Provided entries:
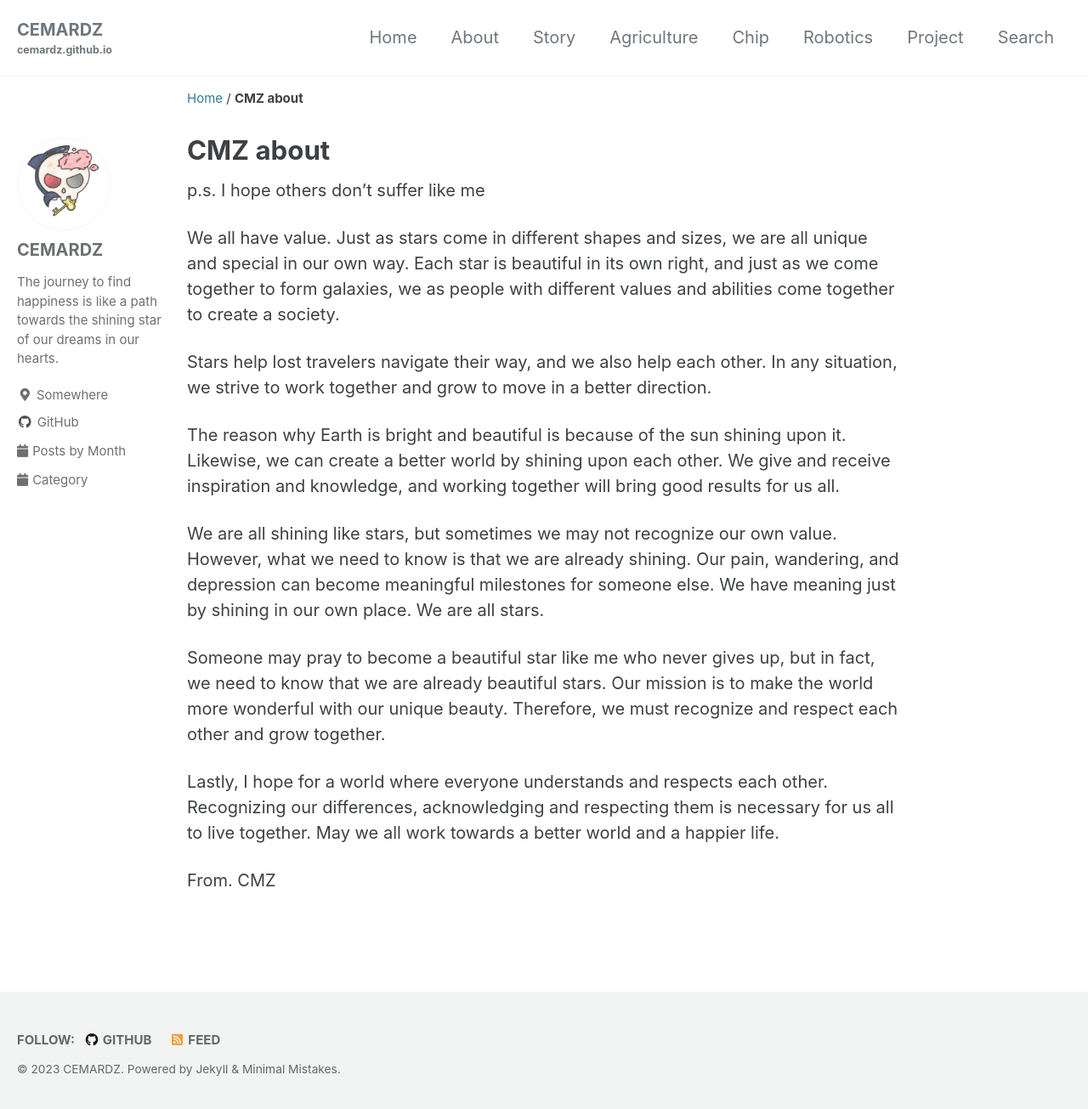
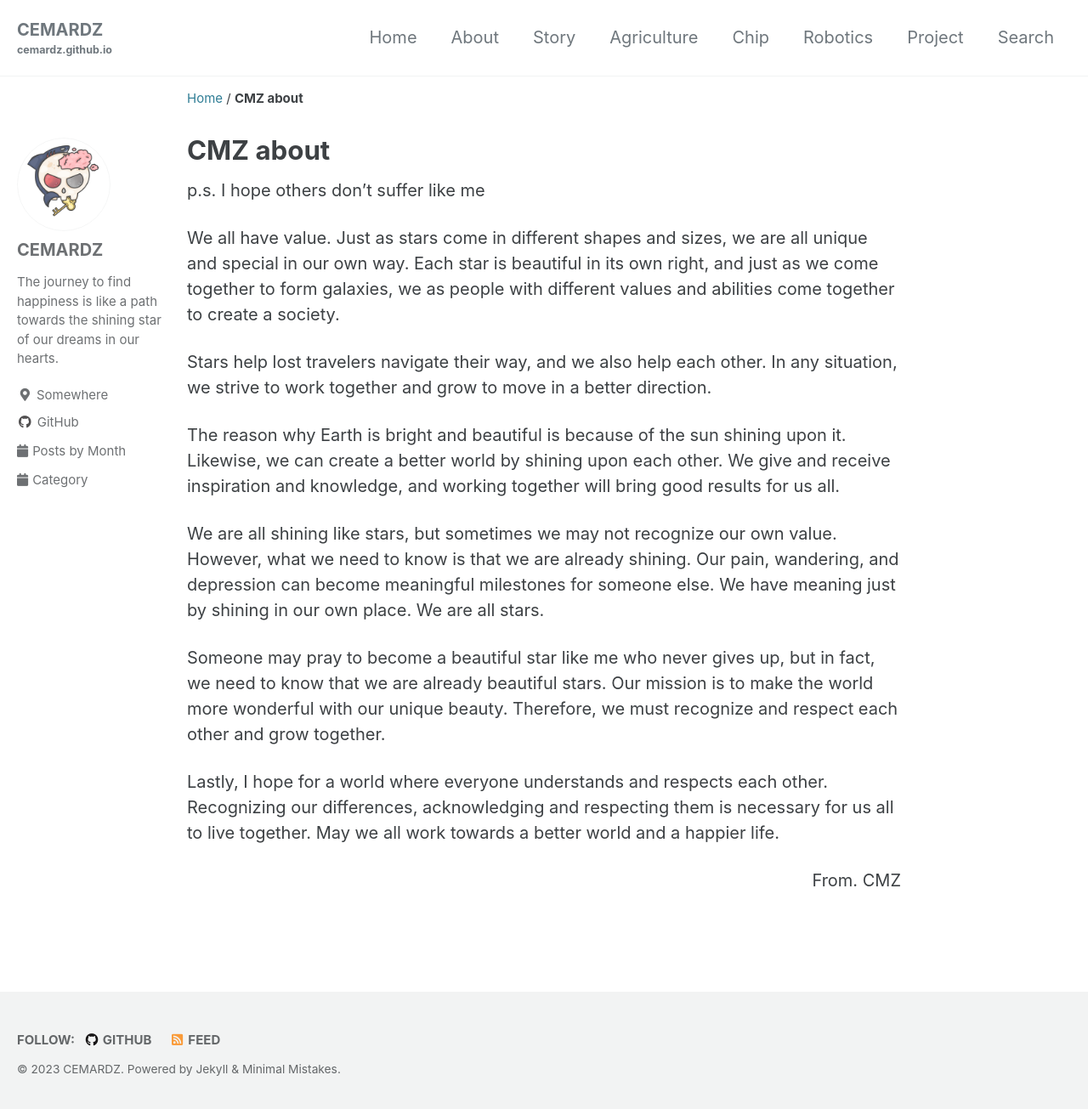
Before and after one commit to cemardz/cemardz.github.io, a Jekyll site: the page built from _pages/about.md, in a window 1280 px wide and 1309 px high. Shown: the top 1305 px of the window at 85% size. Built offline with Jekyll 4.4.1, drawn with Linux system fonts in a browser that asks for light colours; cached includes are drawn as plain includes; some web fonts are replaced.

Commit message:
Update about.md

```diff
--- a/_pages/about.md
+++ b/_pages/about.md
@@ -20,4 +20,4 @@ Someone may pray to become a beautiful star like me who never gives up, but in f
 
 Lastly, I hope for a world where everyone understands and respects each other. Recognizing our differences, acknowledging and respecting them is necessary for us all to live together. May we all work towards a better world and a happier life.
 
-From. CMZ
+<div style="text-align: right"> From. CMZ </div>
```
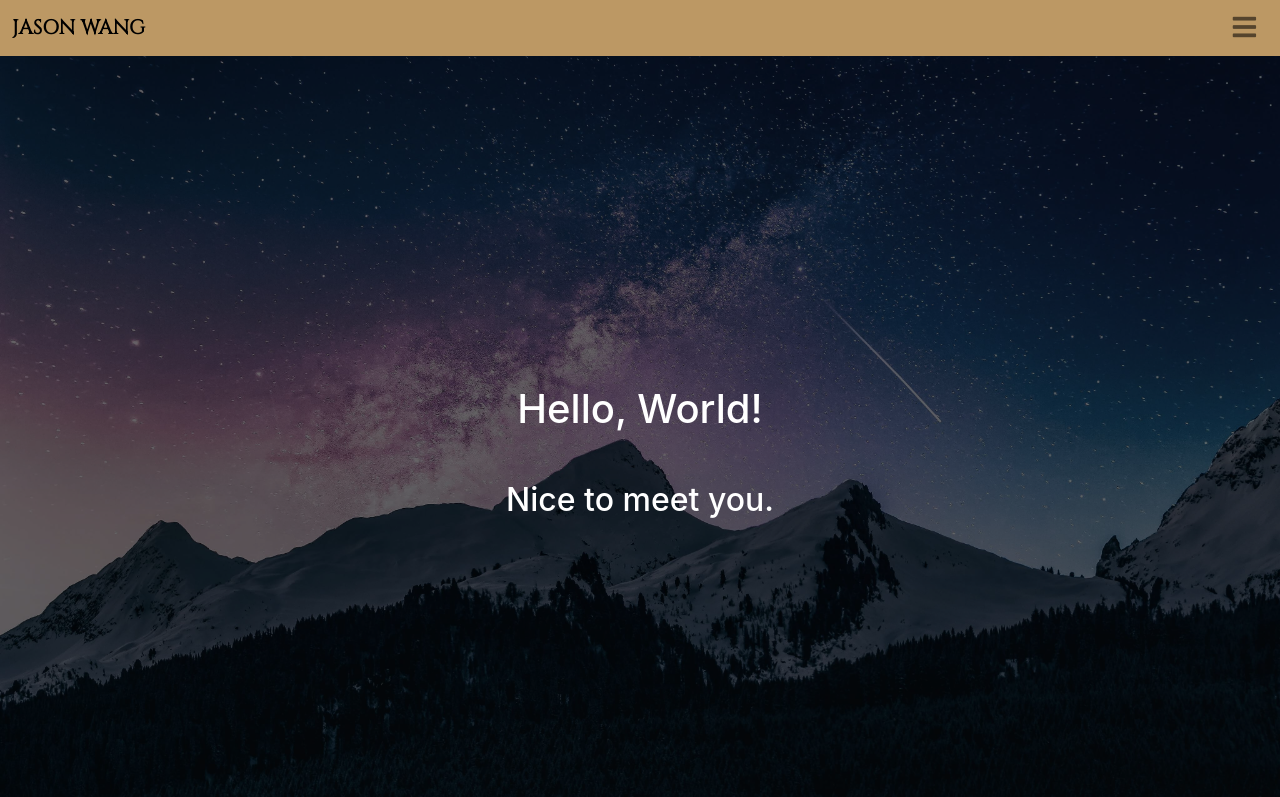
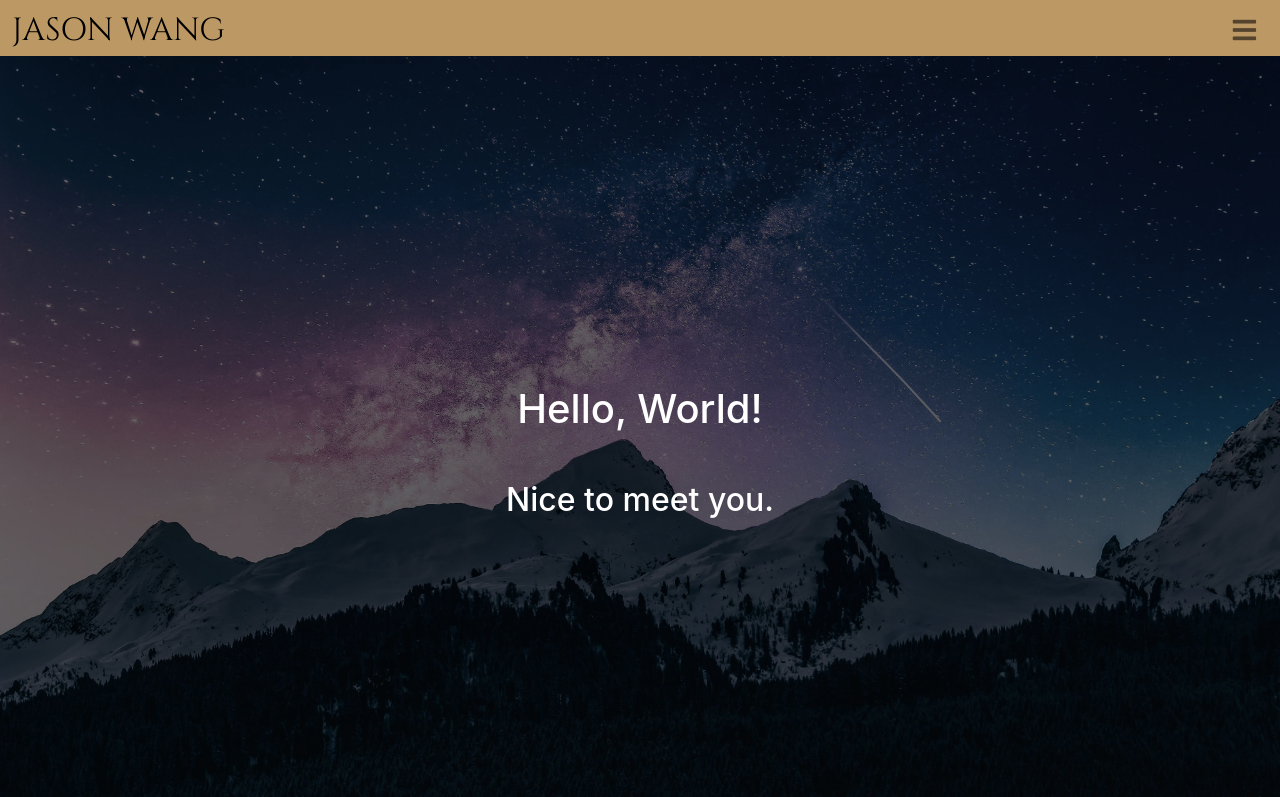
Before and after one commit to jasonywang0/MDB-Port, a React (Create React App) app: page / in a window 1280 px wide. Shown: the top 797 px of the page. Built offline with nearby package versions, Linux system fonts and the light colour scheme.

Commit message:
tweaked navbrand font size

```diff
--- a/src/views/Navbar.js
+++ b/src/views/Navbar.js
@@ -24,7 +24,7 @@ export default function App() {
 
       <MDBNavbar style={{height: '3.5rem', backgroundColor: '#bc9864'}} className='p-0' fixed>
         <MDBContainer fluid className='justify-content-between'>
-        <MDBNavbarBrand href='#home'className='fw-bold' style={{fontFamily: "'Cinzel', serif", color: 'black'}}>JASON WANG</MDBNavbarBrand>
+        <MDBNavbarBrand href='/' className='fs-2' style={{fontFamily: "Cinzel, serif", color: 'black'}}>JASON WANG</MDBNavbarBrand>
           <MDBNavbarToggler
             type='button'
             data-target='#sidenav'
```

Task statement:
Write the data above out again exactly, every line of it, and exclude the pictures.

Response to the exercise:
Before and after one commit to cemardz/cemardz.github.io, a Jekyll site: the page built from _pages/about.md, in a window 1280 px wide and 1309 px high. Shown: the top 1305 px of the window at 85% size. Built offline with Jekyll 4.4.1, drawn with Linux system fonts in a browser that asks for light colours; cached includes are drawn as plain includes; some web fonts are replaced.

Commit message:
Update about.md

```diff
--- a/_pages/about.md
+++ b/_pages/about.md
@@ -20,4 +20,4 @@ Someone may pray to become a beautiful star like me who never gives up, but in f
 
 Lastly, I hope for a world where everyone understands and respects each other. Recognizing our differences, acknowledging and respecting them is necessary for us all to live together. May we all work towards a better world and a happier life.
 
-From. CMZ
+<div style="text-align: right"> From. CMZ </div>
```
Before and after one commit to jasonywang0/MDB-Port, a React (Create React App) app: page / in a window 1280 px wide. Shown: the top 797 px of the page. Built offline with nearby package versions, Linux system fonts and the light colour scheme.

Commit message:
tweaked navbrand font size

```diff
--- a/src/views/Navbar.js
+++ b/src/views/Navbar.js
@@ -24,7 +24,7 @@ export default function App() {
 
       <MDBNavbar style={{height: '3.5rem', backgroundColor: '#bc9864'}} className='p-0' fixed>
         <MDBContainer fluid className='justify-content-between'>
-        <MDBNavbarBrand href='#home'className='fw-bold' style={{fontFamily: "'Cinzel', serif", color: 'black'}}>JASON WANG</MDBNavbarBrand>
+        <MDBNavbarBrand href='/' className='fs-2' style={{fontFamily: "Cinzel, serif", color: 'black'}}>JASON WANG</MDBNavbarBrand>
           <MDBNavbarToggler
             type='button'
             data-target='#sidenav'
```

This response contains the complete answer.